Pictures stay out, but every line of the data is copied exactly.
━━ Input records ━━
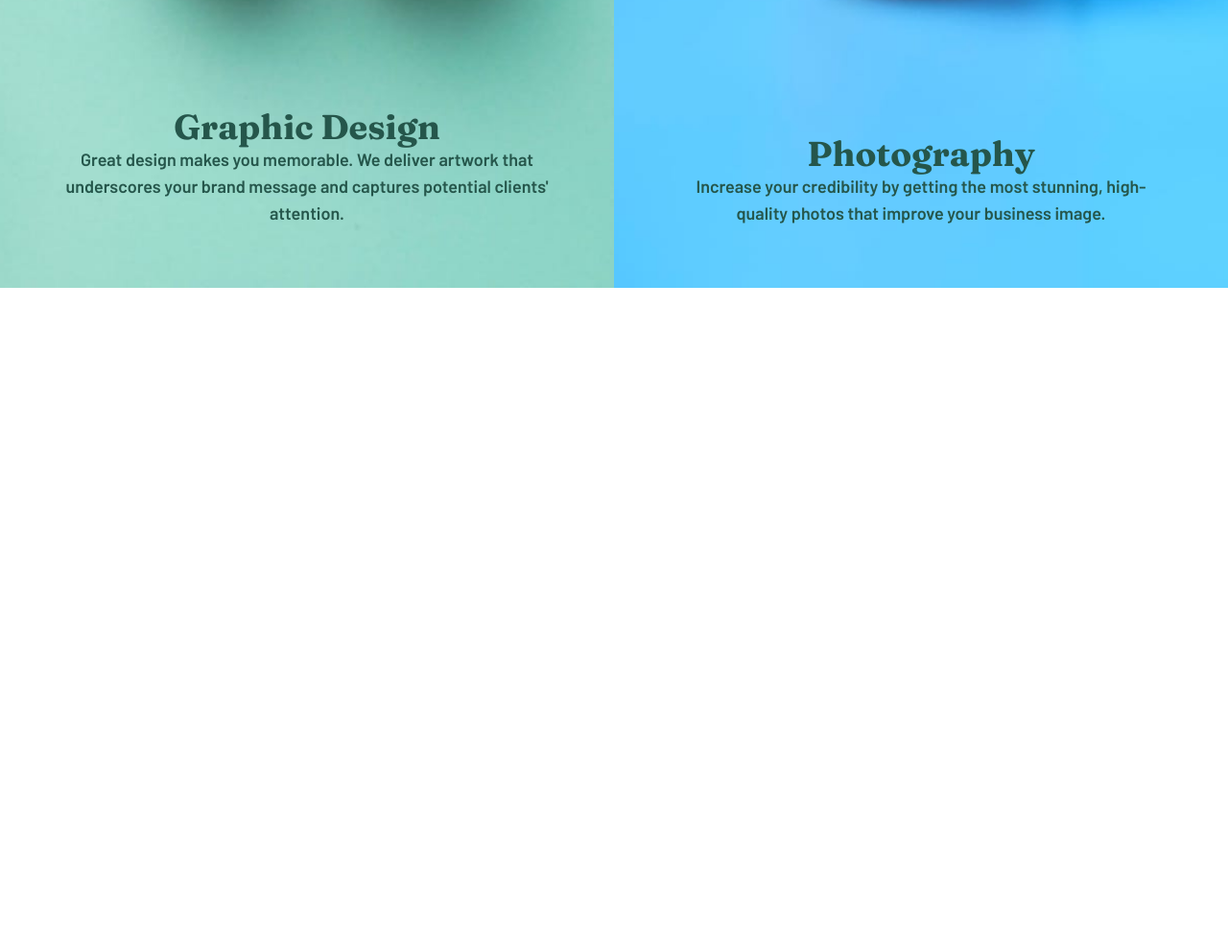
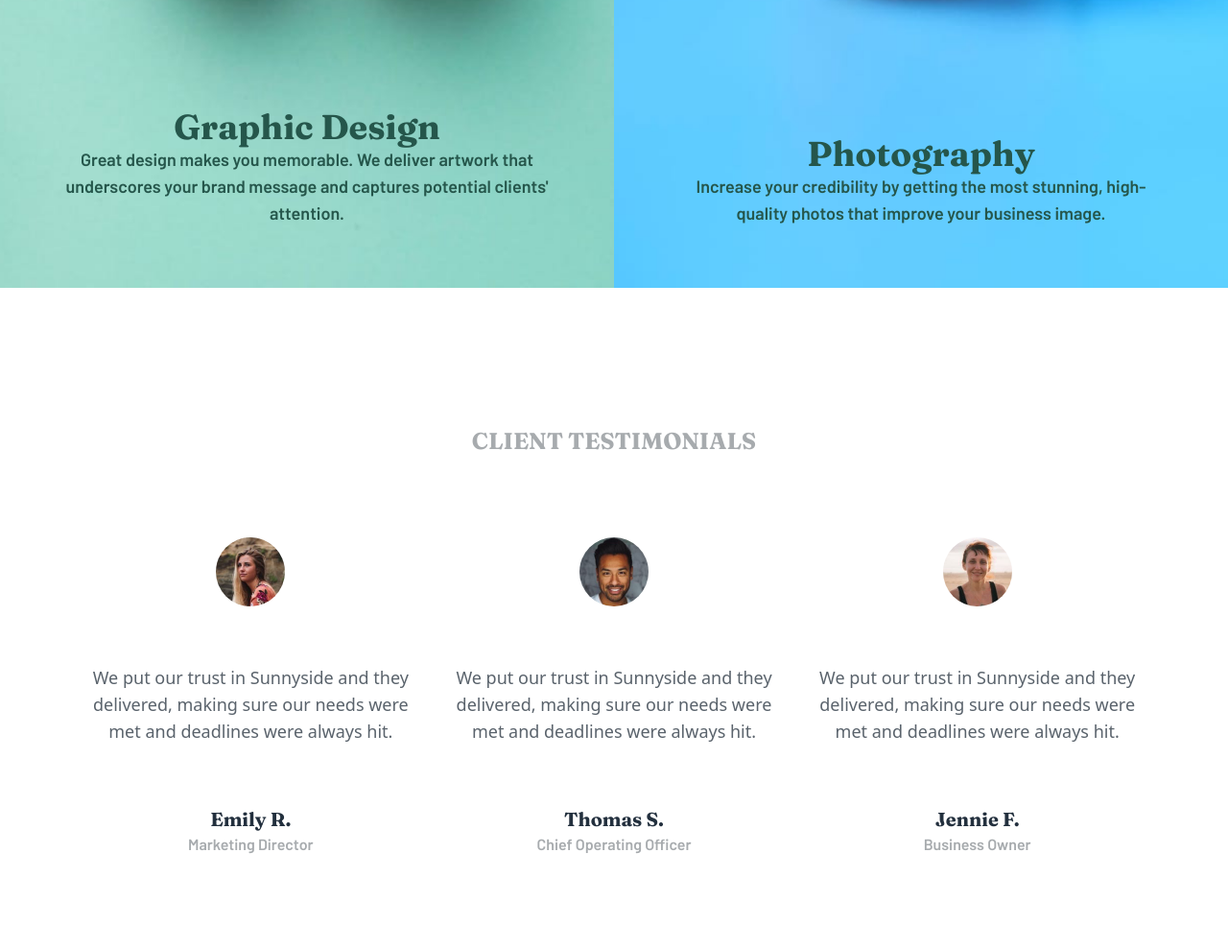
Before and after one commit to SoterRamirez/Sunnyside, a website: page public/index.html in a window 1280 px wide. Shown: the part 2207-3195 px from the top of the page at 96% size. Before the commit the page ends 2507 px from the top, so only its background shows below. Drawn offline with Linux system fonts and the light colour scheme.

Commit message:
:memo: Se agrega Testimonios

```diff
--- a/public/index.html
+++ b/public/index.html
@@ -102,6 +102,53 @@
                 </p>
             </aside>
         </section>
+        <!--Testimonio-->
+        <section class="lg:p-24 p-12">
+            <h2 class="text-center font-fraunces uppercase tracking-extrawide text-greyblue text-2xl py-12">
+                Client Testimonials
+            </h2>
+            <article class="flex flex-col lg:flex-row md:gap-12 gap-4">
+                <!--Emily-->
+                <div class="flex flex-col items-center">
+                    <img class="rounded-full scale-50 md:mb-6" src="./images/image-emily.jpg" alt="Emily" loading="auto">
+                    <p class="text-lg text-center text-verygreyblue md:mb-16 mb-8">
+                        We put our trust in Sunnyside and they delivered, making sure our needs were met and deadlines were always hit.
+                    </p>
+                    <p class="text-xl font-fraunces text-deblue">
+                        Emily R.
+                    </p>
+                    <p class="text-md font-barlow text-greyblue">
+                        Marketing Director
+                    </p>
+                </div>
+                <!--Thomas-->
+                <div class="flex flex-col items-center">
+                    <img class="rounded-full scale-50 md:mb-6" src="./images/image-thomas.jpg" alt="Thomas" loading="auto">
+                    <p class="text-lg text-center text-verygreyblue md:mb-16 mb-8">
+                        We put our trust in Sunnyside and they delivered, making sure our needs were met and deadlines were always hit.
+                    </p>
+                    <p class="text-xl font-fraunces text-deblue">
+                        Thomas S.
+                    </p>
+                    <p class="text-md font-barlow text-greyblue">
+                        Chief Operating Officer
+                    </p>
+                </div>
+                <!--Jennie-->
+                <div class="flex flex-col items-center">
+                    <img class="rounded-full scale-50 md:mb-6" src="./images/image-jennie.jpg" alt="Jennie" loading="auto">
+                    <p class="text-lg text-center text-verygreyblue md:mb-16 mb-8">
+                        We put our trust in Sunnyside and they delivered, making sure our needs were met and deadlines were always hit.
+                    </p>
+                    <p class="text-xl font-fraunces text-deblue">
+                        Jennie F.
+                    </p>
+                    <p class="text-md font-barlow text-greyblue">
+                        Business Owner
+                    </p>
+                </div>
+            </article>
+        </section>
     </main>
 </body>
 
```
Also changed, not shown: public/css/tailwind.css.
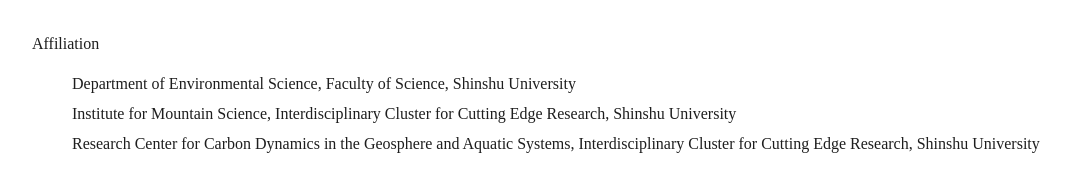
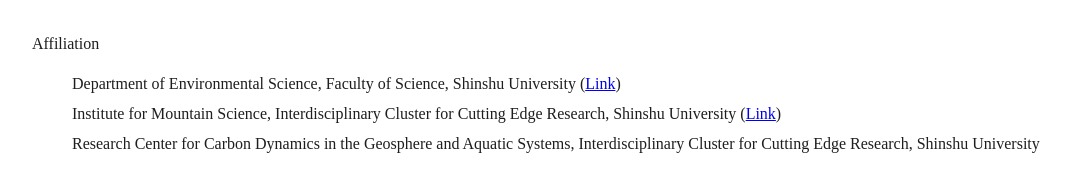
Before and after one commit to micromet-lab-shinshu/webpage, a plain HTML site: page members-e.html in a window 1280 px wide. Shown: the part 335-510 px from the top of the page, without its empty margins (76-1146 px from the left). Drawn offline with Linux system fonts and the light colour scheme.

Commit message:
Add files via upload

```diff
--- a/members-e.html
+++ b/members-e.html
@@ -27,8 +27,8 @@
   <h2>Hiroki Iwata (Associate professor) E-mail address: hiwata(at)shinshu-u.ac.jp</h2>
   <dl>
     <dt>Affiliation</dt>
-    <dd>Department of Environmental Science, Faculty of Science, Shinshu University</dd>
-    <dd>Institute for Mountain Science, Interdisciplinary Cluster for Cutting Edge Research, Shinshu University</dd>
+    <dd>Department of Environmental Science, Faculty of Science, Shinshu University (<a href="https://www.shinshu-u.ac.jp/faculty/science/en/env/overview/env-overview.html">Link</a>)</dd>
+    <dd>Institute for Mountain Science, Interdisciplinary Cluster for Cutting Edge Research, Shinshu University (<a href="https://www.shinshu-u.ac.jp/institution/ims2/english/">Link</a>)</dd>
     <dd>Research Center for Carbon Dynamics in the Geosphere and Aquatic Systems, Interdisciplinary Cluster for Cutting Edge Research, Shinshu University</dd>
     <dt>Research Interests</dt>
     <ul>
```
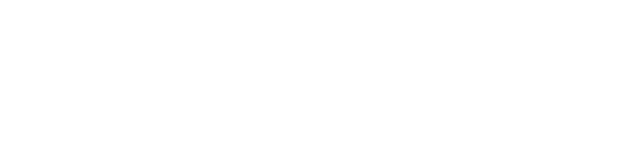
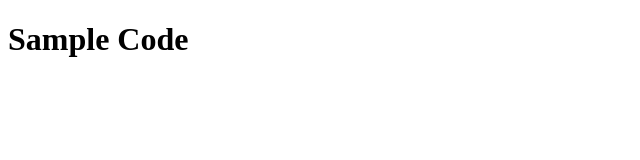
Before and after one commit to gouthamkm11/hello-world, a plain HTML site: page index.html in a window 1280 px wide. Shown: the whole page, without its empty margins (0-640 px from the left). Drawn offline with Linux system fonts and the light colour scheme.

Commit message:
html code changed

```diff
--- a/index.html
+++ b/index.html
@@ -1,4 +1,12 @@
-<html>
-<head></head>
-<body></body>
+<!DOCTYPE html>
+<html lang="en">
+<head>
+    <meta charset="UTF-8">
+    <meta name="viewport" content="width=device-width, initial-scale=1.0">
+    <meta http-equiv="X-UA-Compatible" content="ie=edge">
+    <title>Document</title>
+</head>
+<body>
+    <h1>Sample Code</h1>
+</body>
 </html>
```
━━━
→ Completed task:
Before and after one commit to SoterRamirez/Sunnyside, a website: page public/index.html in a window 1280 px wide. Shown: the part 2207-3195 px from the top of the page at 96% size. Before the commit the page ends 2507 px from the top, so only its background shows below. Drawn offline with Linux system fonts and the light colour scheme.

Commit message:
:memo: Se agrega Testimonios

```diff
--- a/public/index.html
+++ b/public/index.html
@@ -102,6 +102,53 @@
                 </p>
             </aside>
         </section>
+        <!--Testimonio-->
+        <section class="lg:p-24 p-12">
+            <h2 class="text-center font-fraunces uppercase tracking-extrawide text-greyblue text-2xl py-12">
+                Client Testimonials
+            </h2>
+            <article class="flex flex-col lg:flex-row md:gap-12 gap-4">
+                <!--Emily-->
+                <div class="flex flex-col items-center">
+                    <img class="rounded-full scale-50 md:mb-6" src="./images/image-emily.jpg" alt="Emily" loading="auto">
+                    <p class="text-lg text-center text-verygreyblue md:mb-16 mb-8">
+                        We put our trust in Sunnyside and they delivered, making sure our needs were met and deadlines were always hit.
+                    </p>
+                    <p class="text-xl font-fraunces text-deblue">
+                        Emily R.
+                    </p>
+                    <p class="text-md font-barlow text-greyblue">
+                        Marketing Director
+                    </p>
+                </div>
+                <!--Thomas-->
+                <div class="flex flex-col items-center">
+                    <img class="rounded-full scale-50 md:mb-6" src="./images/image-thomas.jpg" alt="Thomas" loading="auto">
+                    <p class="text-lg text-center text-verygreyblue md:mb-16 mb-8">
+                        We put our trust in Sunnyside and they delivered, making sure our needs were met and deadlines were always hit.
+                    </p>
+                    <p class="text-xl font-fraunces text-deblue">
+                        Thomas S.
+                    </p>
+                    <p class="text-md font-barlow text-greyblue">
+                        Chief Operating Officer
+                    </p>
+                </div>
+                <!--Jennie-->
+                <div class="flex flex-col items-center">
+                    <img class="rounded-full scale-50 md:mb-6" src="./images/image-jennie.jpg" alt="Jennie" loading="auto">
+                    <p class="text-lg text-center text-verygreyblue md:mb-16 mb-8">
+                        We put our trust in Sunnyside and they delivered, making sure our needs were met and deadlines were always hit.
+                    </p>
+                    <p class="text-xl font-fraunces text-deblue">
+                        Jennie F.
+                    </p>
+                    <p class="text-md font-barlow text-greyblue">
+                        Business Owner
+                    </p>
+                </div>
+            </article>
+        </section>
     </main>
 </body>
 
```
Also changed, not shown: public/css/tailwind.css.
Before and after one commit to micromet-lab-shinshu/webpage, a plain HTML site: page members-e.html in a window 1280 px wide. Shown: the part 335-510 px from the top of the page, without its empty margins (76-1146 px from the left). Drawn offline with Linux system fonts and the light colour scheme.

Commit message:
Add files via upload

```diff
--- a/members-e.html
+++ b/members-e.html
@@ -27,8 +27,8 @@
   <h2>Hiroki Iwata (Associate professor) E-mail address: hiwata(at)shinshu-u.ac.jp</h2>
   <dl>
     <dt>Affiliation</dt>
-    <dd>Department of Environmental Science, Faculty of Science, Shinshu University</dd>
-    <dd>Institute for Mountain Science, Interdisciplinary Cluster for Cutting Edge Research, Shinshu University</dd>
+    <dd>Department of Environmental Science, Faculty of Science, Shinshu University (<a href="https://www.shinshu-u.ac.jp/faculty/science/en/env/overview/env-overview.html">Link</a>)</dd>
+    <dd>Institute for Mountain Science, Interdisciplinary Cluster for Cutting Edge Research, Shinshu University (<a href="https://www.shinshu-u.ac.jp/institution/ims2/english/">Link</a>)</dd>
     <dd>Research Center for Carbon Dynamics in the Geosphere and Aquatic Systems, Interdisciplinary Cluster for Cutting Edge Research, Shinshu University</dd>
     <dt>Research Interests</dt>
     <ul>
```
Before and after one commit to gouthamkm11/hello-world, a plain HTML site: page index.html in a window 1280 px wide. Shown: the whole page, without its empty margins (0-640 px from the left). Drawn offline with Linux system fonts and the light colour scheme.

Commit message:
html code changed

```diff
--- a/index.html
+++ b/index.html
@@ -1,4 +1,12 @@
-<html>
-<head></head>
-<body></body>
+<!DOCTYPE html>
+<html lang="en">
+<head>
+    <meta charset="UTF-8">
+    <meta name="viewport" content="width=device-width, initial-scale=1.0">
+    <meta http-equiv="X-UA-Compatible" content="ie=edge">
+    <title>Document</title>
+</head>
+<body>
+    <h1>Sample Code</h1>
+</body>
 </html>
```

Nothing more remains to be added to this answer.